■ **WHAT YOU NEED TO DO**
Go through the records and give each one again exactly, omitting the images.

■ **EXCERPTED DATA**
☆ ☆ ☆ ☆

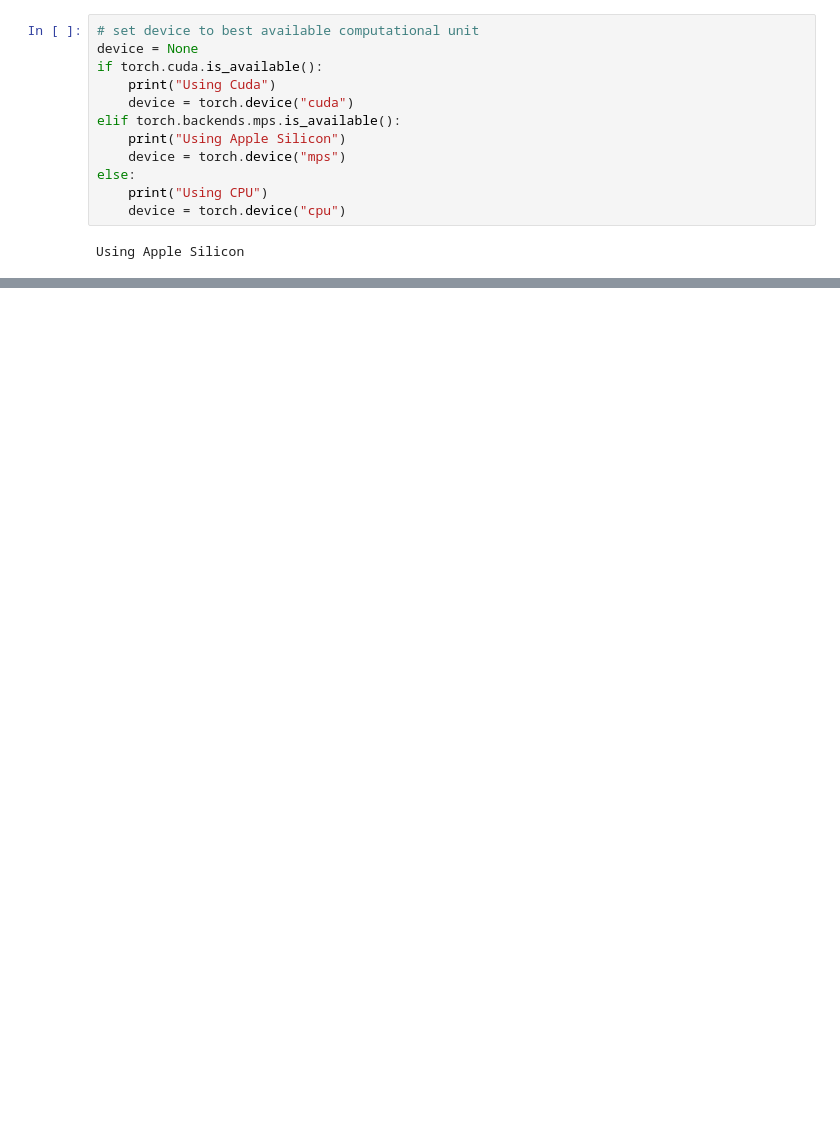
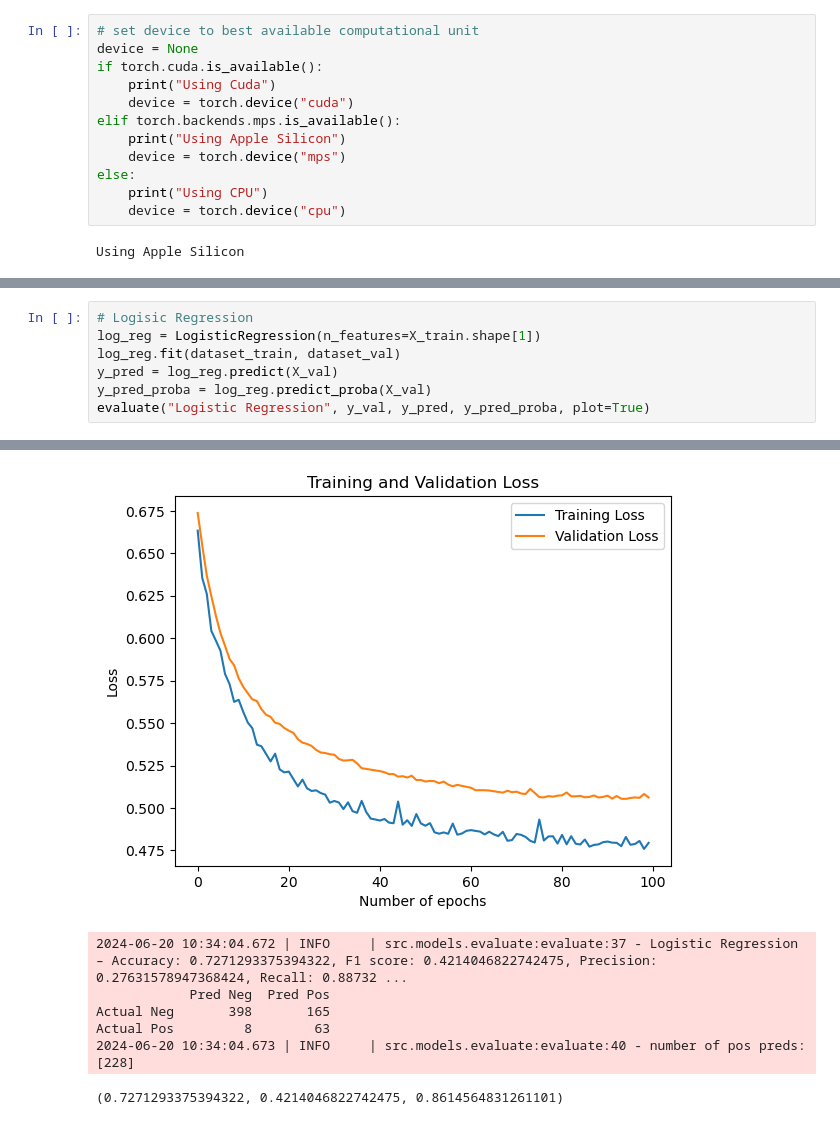
Before and after one commit to paulutsch/binary-stroke-classification, a Jupyter notebook: notebooks/main.ipynb, the cells around one changed output, grey strips where cells are left out. Cells and saved outputs as stored; diff of their text form; blank space fills up the shorter version.

```diff
--- a/notebooks/main.ipynb
+++ b/notebooks/main.ipynb
@@ -211,0 +165,8 @@ Epoch: 999. Train Loss: 0.5108390051871539. Val Loss: 0.514232449233532. Accurac
+# %%
+# Logisic Regression
+log_reg = LogisticRegression(n_features=X_train.shape[1])
+log_reg.fit(dataset_train, dataset_val)
+y_pred = log_reg.predict(X_val)
+y_pred_proba = log_reg.predict_proba(X_val)
+evaluate("Logistic Regression", y_val, y_pred, y_pred_proba, plot=True)
+# %% [output]
@@ -211,0 +190,7 @@ Epoch: 999. Train Loss: 0.5108390051871539. Val Loss: 0.514232449233532. Accurac
+[figure, added]
+2024-06-20 10:34:04.672 | INFO     | src.models.evaluate:evaluate:37 - Logistic Regression – Accuracy: 0.7271293375394322, F1 score: 0.4214046822742475, Precision: 0.27631578947368424, Recall: 0.88732 ...
+            Pred Neg  Pred Pos
+Actual Neg       398       165
+Actual Pos         8        63
+2024-06-20 10:34:04.673 | INFO     | src.models.evaluate:evaluate:40 - number of pos preds: [228]
+(0.7271293375394322, 0.4214046822742475, 0.8614564831261101)
```
Also changed, not shown: parts of 9 cells of this notebook, 3 other files.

☆ ☆ ☆ ☆

■ **REPLY**
Before and after one commit to paulutsch/binary-stroke-classification, a Jupyter notebook: notebooks/main.ipynb, the cells around one changed output, grey strips where cells are left out. Cells and saved outputs as stored; diff of their text form; blank space fills up the shorter version.

```diff
--- a/notebooks/main.ipynb
+++ b/notebooks/main.ipynb
@@ -211,0 +165,8 @@ Epoch: 999. Train Loss: 0.5108390051871539. Val Loss: 0.514232449233532. Accurac
+# %%
+# Logisic Regression
+log_reg = LogisticRegression(n_features=X_train.shape[1])
+log_reg.fit(dataset_train, dataset_val)
+y_pred = log_reg.predict(X_val)
+y_pred_proba = log_reg.predict_proba(X_val)
+evaluate("Logistic Regression", y_val, y_pred, y_pred_proba, plot=True)
+# %% [output]
@@ -211,0 +190,7 @@ Epoch: 999. Train Loss: 0.5108390051871539. Val Loss: 0.514232449233532. Accurac
+[figure, added]
+2024-06-20 10:34:04.672 | INFO     | src.models.evaluate:evaluate:37 - Logistic Regression – Accuracy: 0.7271293375394322, F1 score: 0.4214046822742475, Precision: 0.27631578947368424, Recall: 0.88732 ...
+            Pred Neg  Pred Pos
+Actual Neg       398       165
+Actual Pos         8        63
+2024-06-20 10:34:04.673 | INFO     | src.models.evaluate:evaluate:40 - number of pos preds: [228]
+(0.7271293375394322, 0.4214046822742475, 0.8614564831261101)
```
Also changed, not shown: parts of 9 cells of this notebook, 3 other files.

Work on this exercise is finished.